Exercise directions —
Below are some entries; report how many of their lines contain the word "deleteName", giving nothing besides the number.

Front-end code edit data

--- START ---

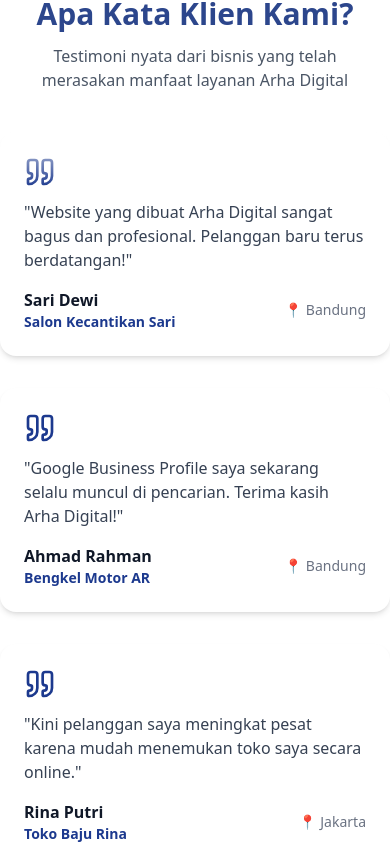
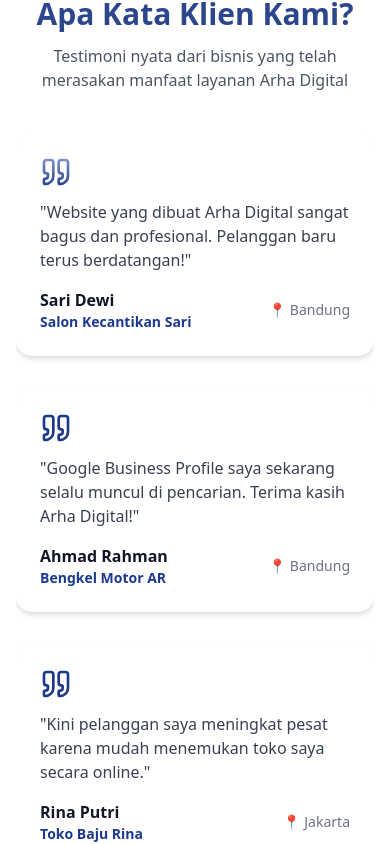
Before and after one commit to armansyahhkm1995/arha_digital, a React (Vite) app: page / in a window 390 px wide. Shown: the part 5260-6104 px from the top of the page. Built offline with nearby package versions, Linux system fonts and the light colour scheme.

Commit message:
Testimonial section revision 5

```diff
--- a/src/components/Testimonial/Testimonial.jsx
+++ b/src/components/Testimonial/Testimonial.jsx
@@ -138,9 +138,9 @@ export default function Testimonials() {
         </p>
       </div>
 
-      <div className="max-w-7xl mx-auto grid grid-cols-1 md:grid-cols-2 gap-8 md:px-12">
+      <div className="max-w-7xl mx-auto grid grid-cols-1 md:grid-cols-2 gap-8 px-4 md:px-12">
         {/* Kolom kiri jalan ke atas */}
-        <ScrollingColumn items={testimonials} direction="up"/>
+        <ScrollingColumn items={testimonials} direction="up" />
         {/* Kolom kanan jalan ke bawah */}
         <ScrollingColumn items={testimonials} direction="down" />
       </div>
```
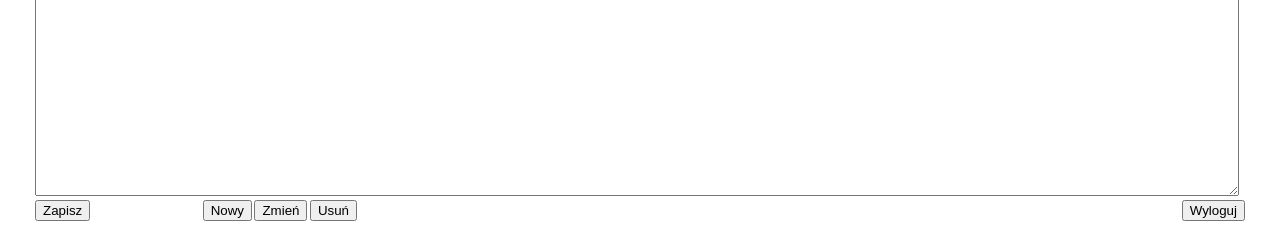
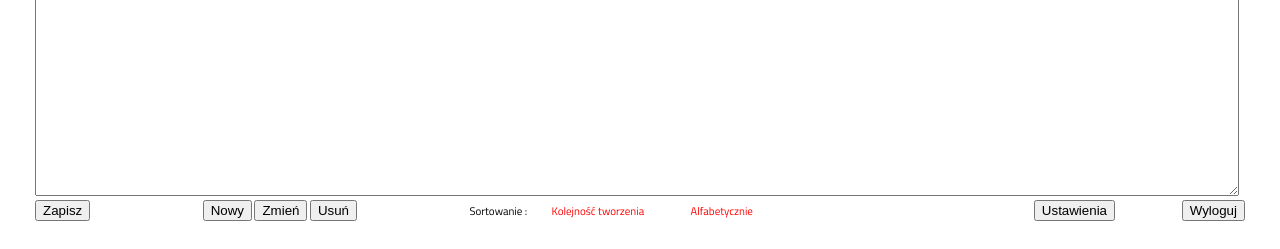
Before and after one commit to szpadlicho/tag, a PHP site: page /not/index.php in a window 1280 px wide. Shown: the part 551-800 px from the top of the page. Run offline with PHP 8.4, Linux system fonts and the light colour scheme; the visitor is signed in with stand-in values (Sample User, id 1); some libraries are stand-ins or nearby versions.

Commit message:
setting add

```diff
--- a/not/css/style.css
+++ b/not/css/style.css
@@ -67,6 +67,21 @@ a.link:visited{}
 .right{
     float:right;
 }
-#bottom{
+.bottom{
     padding-left:10em;
 }
+#setting{
+    margin-right:5em;
+}
+.radio{
+    display:none;
+}
+label{
+    padding:0 1em;
+}
+.radio + label{
+    color:red;
+}
+.radio:checked  + label{
+    color:green;
+}
--- a/not/index.php
+++ b/not/index.php
@@ -84,7 +84,8 @@ class Notatnik{
     {
         $tab = $this->__getNameTab();
         $i = 0;
-        foreach($tab[0] as $wyn){
+        $sort = (@$_COOKIE['sort']=='1') ? $tab[1] : $tab[0] ;
+        foreach($sort as $wyn){
                 $clear_int=explode('.', $wyn);
                 unset($clear_int[0]);
                 $clear_int=implode('.', $clear_int);
@@ -145,6 +146,11 @@ class Notatnik{
         //return $new_int;
         header('location: ?file=0.start');
     }
+    function __setSortMod($mod)
+    {
+        setcookie ('sort', $mod, time() + 3600*24*30);
+        header('location:');
+    }
 }
 $rec = new Notatnik();
 !isset($_GET['file']) ? $_GET['file'] = '0.start' : $error = 'error' ;
@@ -156,6 +162,8 @@ isset($_POST['logout_user']) ? $rec->userOut() : 'error4';
 $sort = $rec->__getNameTab();
 //var_dump($sort);
 isset($_POST['del_confirm']) ? $rec->deleteName() : 'error5';
+isset($_POST['sorting']) ? $rec->__setSortMod($_POST['sorting']) : 'error6';
+isset($_POST['setting']) ? header('location: setting.php') : 'error7';
 ?>
 <!DOCTYPE HTML>
 <html lang="pl">
@@ -188,14 +196,17 @@ isset($_POST['del_confirm']) ? $rec->deleteName() : 'error5';
         $('.link').click(function()
         {
             $("form input[name=save]").click();
+            event.preventDefault();
+            return false;
+            //alert('save');
         });
     });
     $(document).ready(function()
     {
         // Save when logout
-        $('input[name=logout_user]').click(function()
+        $('input[name=sorting]').click(function()
         {
-            //$("form input[name=save]").click();
+            $("form input[name=anuluj]").click();
         });
     });
     <?php } ?>
@@ -265,7 +276,7 @@ isset($_POST['del_confirm']) ? $rec->deleteName() : 'error5';
             <textarea class="txtarea" name="txt" ><?php echo isset($_COOKIE['auth']) ? $rec->__getTXT($_GET['file']) : 'Enter Password'; ?></textarea><br />
             <?php if(isset($_COOKIE['auth'])) { ?>
                 <input type="submit" name="save" value="Zapisz" /><!--DOpisany do JS-->
-                <span id="bottom">
+                <span class="bottom">
                     <input id="new" type="button" name="new" value="Nowy" />
                     <input class="hidden" type="text" name="new_name" />
                     <input class="hidden" type="submit" name="add" value="Dodaj" />
@@ -280,7 +291,13 @@ isset($_POST['del_confirm']) ? $rec->deleteName() : 'error5';
                     <input class="del_confirm" type="submit" name="del_confirm" value="Tak" />
                     <input class="del_confirm" type="submit" name="anuluj" value="Nie" />
                 </span>
+                <span class="bottom">
+                    Sortowanie :
+                    <label><input class="radio" type="radio" <?php echo (@$_COOKIE['sort']=='0') ? 'checked="checked"' : '';  ?> name="sorting" value="0" /><label>Kolejność tworzenia</label></label>
+                    <label><input class="radio" type="radio" <?php echo (@$_COOKIE['sort']=='1') ? 'checked="checked"' : '';  ?> name="sorting" value="1" /><label>Alfabetycznie</label></label>
+                </span>
                 <input class="right" type="submit" name="logout_user" value="Wyloguj" />
+                <input id="setting" class="right" type="submit" name="setting" value="Ustawienia" />
             <?php } ?>
         </form>
     </section>
```
Also changed, not shown: not/setting.php (added, +56 -0 lines).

--- END ---

Exercise output —
4